Mock Up On Mu Assaults NYC
Craig Baldwin‘s dizzingly dense collage narrative Mock Up on Mu is screening all this week at the Anthology Film Archives. I’m a day late with this post, but there are two screenings per night from tonight, Jan. 15 to Tuesday, Jan. 20 at 7:00 p.m. and 9:15 p.m. The Underground Film Journal says: Miss it at your own peril!
I reviewed the film back in October after a special screening at REDCAT where Baldwin was in attendance to answer questions. And believe me after you see the film, you’ll have questions! Starting off with: How the hell did this guy keep everything straight?
The film tells the quasi-true story about the relationship between Scientology founder L. Ron Hubbard, Kenneth Anger actress Marjorie Keller and Jet Propulsion Laboratory founder Jack Parsons.

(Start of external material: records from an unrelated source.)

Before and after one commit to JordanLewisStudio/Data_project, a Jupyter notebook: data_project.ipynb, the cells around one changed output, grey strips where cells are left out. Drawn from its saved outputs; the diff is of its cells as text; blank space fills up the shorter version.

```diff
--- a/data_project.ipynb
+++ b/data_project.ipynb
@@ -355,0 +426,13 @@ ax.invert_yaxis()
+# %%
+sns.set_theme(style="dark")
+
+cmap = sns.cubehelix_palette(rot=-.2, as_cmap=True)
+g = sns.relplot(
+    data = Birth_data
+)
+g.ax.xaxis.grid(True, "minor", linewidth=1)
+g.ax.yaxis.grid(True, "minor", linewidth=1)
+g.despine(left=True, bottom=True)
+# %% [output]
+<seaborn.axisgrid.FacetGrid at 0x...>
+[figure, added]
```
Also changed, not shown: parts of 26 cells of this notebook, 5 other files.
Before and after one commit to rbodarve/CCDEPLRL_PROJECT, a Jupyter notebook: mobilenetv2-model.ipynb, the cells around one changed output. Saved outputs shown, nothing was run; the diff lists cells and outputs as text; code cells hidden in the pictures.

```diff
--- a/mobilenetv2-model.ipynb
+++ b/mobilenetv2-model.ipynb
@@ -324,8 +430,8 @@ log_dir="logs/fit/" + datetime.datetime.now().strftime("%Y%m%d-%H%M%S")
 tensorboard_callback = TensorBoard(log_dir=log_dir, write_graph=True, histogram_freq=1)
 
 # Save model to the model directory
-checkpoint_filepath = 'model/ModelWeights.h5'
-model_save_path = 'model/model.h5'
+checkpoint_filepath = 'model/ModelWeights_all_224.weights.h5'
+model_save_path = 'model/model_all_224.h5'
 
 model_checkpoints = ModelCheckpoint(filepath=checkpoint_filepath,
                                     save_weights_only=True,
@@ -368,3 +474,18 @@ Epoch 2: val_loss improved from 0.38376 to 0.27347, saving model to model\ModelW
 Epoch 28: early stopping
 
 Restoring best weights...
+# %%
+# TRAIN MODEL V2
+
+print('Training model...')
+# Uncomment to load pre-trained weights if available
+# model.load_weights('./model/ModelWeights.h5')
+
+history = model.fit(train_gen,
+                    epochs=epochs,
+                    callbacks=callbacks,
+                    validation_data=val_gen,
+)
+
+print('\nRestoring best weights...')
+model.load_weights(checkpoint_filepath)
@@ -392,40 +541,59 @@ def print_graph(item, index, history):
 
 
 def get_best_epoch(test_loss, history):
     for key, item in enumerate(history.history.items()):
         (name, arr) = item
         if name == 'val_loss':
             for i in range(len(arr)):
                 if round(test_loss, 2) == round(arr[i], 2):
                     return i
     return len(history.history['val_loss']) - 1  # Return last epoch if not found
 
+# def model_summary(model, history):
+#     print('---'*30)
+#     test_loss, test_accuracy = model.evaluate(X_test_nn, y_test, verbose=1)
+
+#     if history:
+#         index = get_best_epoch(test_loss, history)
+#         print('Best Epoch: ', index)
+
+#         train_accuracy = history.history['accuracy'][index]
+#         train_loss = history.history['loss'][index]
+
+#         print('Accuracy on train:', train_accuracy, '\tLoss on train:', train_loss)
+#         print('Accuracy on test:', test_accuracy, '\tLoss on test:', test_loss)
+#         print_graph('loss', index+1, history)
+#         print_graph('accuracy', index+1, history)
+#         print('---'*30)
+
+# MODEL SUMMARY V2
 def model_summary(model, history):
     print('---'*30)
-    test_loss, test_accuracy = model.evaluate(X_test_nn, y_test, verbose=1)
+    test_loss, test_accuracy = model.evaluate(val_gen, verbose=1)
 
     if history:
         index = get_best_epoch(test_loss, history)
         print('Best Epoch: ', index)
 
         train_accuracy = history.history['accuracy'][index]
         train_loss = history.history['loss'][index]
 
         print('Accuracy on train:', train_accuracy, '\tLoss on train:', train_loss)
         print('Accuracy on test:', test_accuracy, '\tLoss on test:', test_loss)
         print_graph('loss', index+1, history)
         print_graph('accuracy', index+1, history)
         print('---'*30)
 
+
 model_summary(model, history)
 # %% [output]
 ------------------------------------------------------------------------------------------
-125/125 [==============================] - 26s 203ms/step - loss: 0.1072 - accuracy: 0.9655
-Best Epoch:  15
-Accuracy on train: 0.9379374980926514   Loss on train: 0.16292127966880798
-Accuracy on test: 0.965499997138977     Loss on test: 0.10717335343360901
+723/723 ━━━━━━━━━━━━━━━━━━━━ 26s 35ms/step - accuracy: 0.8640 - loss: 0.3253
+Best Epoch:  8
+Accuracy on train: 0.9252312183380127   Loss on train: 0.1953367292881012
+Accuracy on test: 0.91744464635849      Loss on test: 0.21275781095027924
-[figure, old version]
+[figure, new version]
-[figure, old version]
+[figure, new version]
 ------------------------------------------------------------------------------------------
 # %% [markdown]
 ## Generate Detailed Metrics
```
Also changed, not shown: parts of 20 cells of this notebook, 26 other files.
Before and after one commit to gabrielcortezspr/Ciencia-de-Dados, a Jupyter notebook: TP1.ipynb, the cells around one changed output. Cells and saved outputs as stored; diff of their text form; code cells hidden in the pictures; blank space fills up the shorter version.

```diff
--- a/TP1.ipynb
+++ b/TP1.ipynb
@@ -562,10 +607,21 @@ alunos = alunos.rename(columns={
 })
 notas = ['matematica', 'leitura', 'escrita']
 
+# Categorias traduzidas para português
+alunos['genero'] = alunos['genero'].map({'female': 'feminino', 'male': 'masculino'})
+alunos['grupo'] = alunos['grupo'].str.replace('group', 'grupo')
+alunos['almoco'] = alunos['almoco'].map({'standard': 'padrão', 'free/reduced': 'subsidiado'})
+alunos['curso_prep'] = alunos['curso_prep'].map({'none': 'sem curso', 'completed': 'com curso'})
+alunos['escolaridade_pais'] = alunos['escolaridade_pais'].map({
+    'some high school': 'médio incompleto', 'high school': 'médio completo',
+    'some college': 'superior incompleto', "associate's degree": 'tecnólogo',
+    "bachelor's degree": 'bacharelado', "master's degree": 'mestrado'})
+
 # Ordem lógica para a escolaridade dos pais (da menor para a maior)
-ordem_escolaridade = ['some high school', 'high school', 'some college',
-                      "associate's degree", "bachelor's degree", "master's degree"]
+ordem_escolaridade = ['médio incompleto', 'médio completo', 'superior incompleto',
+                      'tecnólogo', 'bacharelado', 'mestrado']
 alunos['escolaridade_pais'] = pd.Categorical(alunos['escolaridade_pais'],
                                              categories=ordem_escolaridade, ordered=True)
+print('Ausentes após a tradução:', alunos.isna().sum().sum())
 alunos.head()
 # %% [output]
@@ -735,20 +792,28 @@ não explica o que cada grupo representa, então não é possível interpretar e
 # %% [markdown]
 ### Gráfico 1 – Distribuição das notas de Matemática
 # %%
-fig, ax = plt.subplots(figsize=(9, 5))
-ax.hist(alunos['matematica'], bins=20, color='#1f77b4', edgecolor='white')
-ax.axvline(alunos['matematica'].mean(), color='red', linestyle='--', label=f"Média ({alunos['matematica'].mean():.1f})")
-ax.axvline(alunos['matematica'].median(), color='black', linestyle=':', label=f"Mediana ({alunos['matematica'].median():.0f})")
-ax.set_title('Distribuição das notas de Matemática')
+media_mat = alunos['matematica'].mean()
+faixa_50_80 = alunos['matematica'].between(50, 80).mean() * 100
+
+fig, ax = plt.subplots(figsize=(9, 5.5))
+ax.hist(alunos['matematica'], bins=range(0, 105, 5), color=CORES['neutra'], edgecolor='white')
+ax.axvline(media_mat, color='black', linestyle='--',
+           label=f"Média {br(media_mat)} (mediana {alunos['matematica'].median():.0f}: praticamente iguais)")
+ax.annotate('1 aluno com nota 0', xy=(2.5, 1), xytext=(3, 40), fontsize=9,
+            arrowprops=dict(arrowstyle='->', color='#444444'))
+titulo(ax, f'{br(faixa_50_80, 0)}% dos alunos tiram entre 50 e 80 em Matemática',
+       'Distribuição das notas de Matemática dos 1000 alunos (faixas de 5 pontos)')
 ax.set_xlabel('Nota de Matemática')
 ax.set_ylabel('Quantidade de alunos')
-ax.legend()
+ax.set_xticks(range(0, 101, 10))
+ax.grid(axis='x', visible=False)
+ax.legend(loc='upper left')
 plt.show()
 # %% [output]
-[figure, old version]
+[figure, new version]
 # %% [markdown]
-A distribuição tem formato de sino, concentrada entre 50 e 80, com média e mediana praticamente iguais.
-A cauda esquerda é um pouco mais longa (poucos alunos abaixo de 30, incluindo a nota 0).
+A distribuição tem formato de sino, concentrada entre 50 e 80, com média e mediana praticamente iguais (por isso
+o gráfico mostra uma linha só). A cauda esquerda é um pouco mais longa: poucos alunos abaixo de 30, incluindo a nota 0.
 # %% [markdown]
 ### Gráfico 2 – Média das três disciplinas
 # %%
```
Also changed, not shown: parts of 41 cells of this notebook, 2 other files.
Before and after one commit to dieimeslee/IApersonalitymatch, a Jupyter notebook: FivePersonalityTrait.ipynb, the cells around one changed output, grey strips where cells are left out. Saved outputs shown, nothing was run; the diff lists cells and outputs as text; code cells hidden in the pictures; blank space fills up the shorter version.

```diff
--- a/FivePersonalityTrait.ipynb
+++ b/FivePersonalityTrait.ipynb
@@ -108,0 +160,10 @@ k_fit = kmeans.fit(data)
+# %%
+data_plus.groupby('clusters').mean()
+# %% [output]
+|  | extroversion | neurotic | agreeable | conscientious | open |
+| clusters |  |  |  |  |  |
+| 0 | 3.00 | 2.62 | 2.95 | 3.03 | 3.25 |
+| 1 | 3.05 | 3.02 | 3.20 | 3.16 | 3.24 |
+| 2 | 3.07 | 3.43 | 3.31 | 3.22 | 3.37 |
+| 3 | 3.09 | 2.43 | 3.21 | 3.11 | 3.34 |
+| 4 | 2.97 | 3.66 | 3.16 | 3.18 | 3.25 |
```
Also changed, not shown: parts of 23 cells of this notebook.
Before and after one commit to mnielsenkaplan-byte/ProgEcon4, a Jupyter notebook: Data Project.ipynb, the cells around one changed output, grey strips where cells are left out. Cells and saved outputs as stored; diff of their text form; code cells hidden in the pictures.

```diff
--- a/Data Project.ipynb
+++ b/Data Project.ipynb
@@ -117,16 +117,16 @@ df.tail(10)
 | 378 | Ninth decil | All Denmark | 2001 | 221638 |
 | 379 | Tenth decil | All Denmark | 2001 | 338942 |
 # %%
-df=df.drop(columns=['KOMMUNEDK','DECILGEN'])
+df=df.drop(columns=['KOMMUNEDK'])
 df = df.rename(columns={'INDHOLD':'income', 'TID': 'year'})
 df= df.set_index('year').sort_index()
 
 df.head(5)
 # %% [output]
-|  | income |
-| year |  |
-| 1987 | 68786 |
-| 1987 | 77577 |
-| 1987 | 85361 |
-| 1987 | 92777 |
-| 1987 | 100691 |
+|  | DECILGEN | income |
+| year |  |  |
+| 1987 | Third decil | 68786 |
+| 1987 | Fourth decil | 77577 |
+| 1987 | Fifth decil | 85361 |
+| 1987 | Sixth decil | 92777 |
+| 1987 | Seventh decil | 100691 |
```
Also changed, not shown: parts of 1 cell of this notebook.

However, events are related via a futuristic spy story in which Hubbard needs to coerce Parsons into helping him build a rocketship in Las Vegas that will transport celebrities and other luminaries to his secret retreat on the moon. As a “collage narrative,” the film combines modern-day footage starring Damon Packard, Michelle Silva and Kal Spelletich shot by Baldwin along with archival footage culled from what seems like hundreds of old sci-fi, monster and spy movies, plus other random debris woven into the visual tapestry. Plus, the real Aleister Crowley makes an appearance and a race of underground monsters pop up in 13 gloriously raucous and demented chapters.
You know, it’s really hard to cram all the above info into a coherent paragraph to give an accurate enough account of the film. Yet, somehow Baldwin manages to keep it all flowing in a film that literally rockets from beginning to end. It’s a movie so dense and trippy that I named it one of my favorite films of 2008.
Mock Up on Mu bounced all over the world last year in festivals from Australia to Switzerland to right here in the U.S.A., so it’s good to see it plunked down in NYC for almost a full week so it can bewilder and entertain scores of Big Apple audiences. And if you don’t want to just take my word for it, David Hudson at his new IFC blog has a round-up of reviews, including J. Hoberman’s take. (As well as yours truly. Thanks, David!)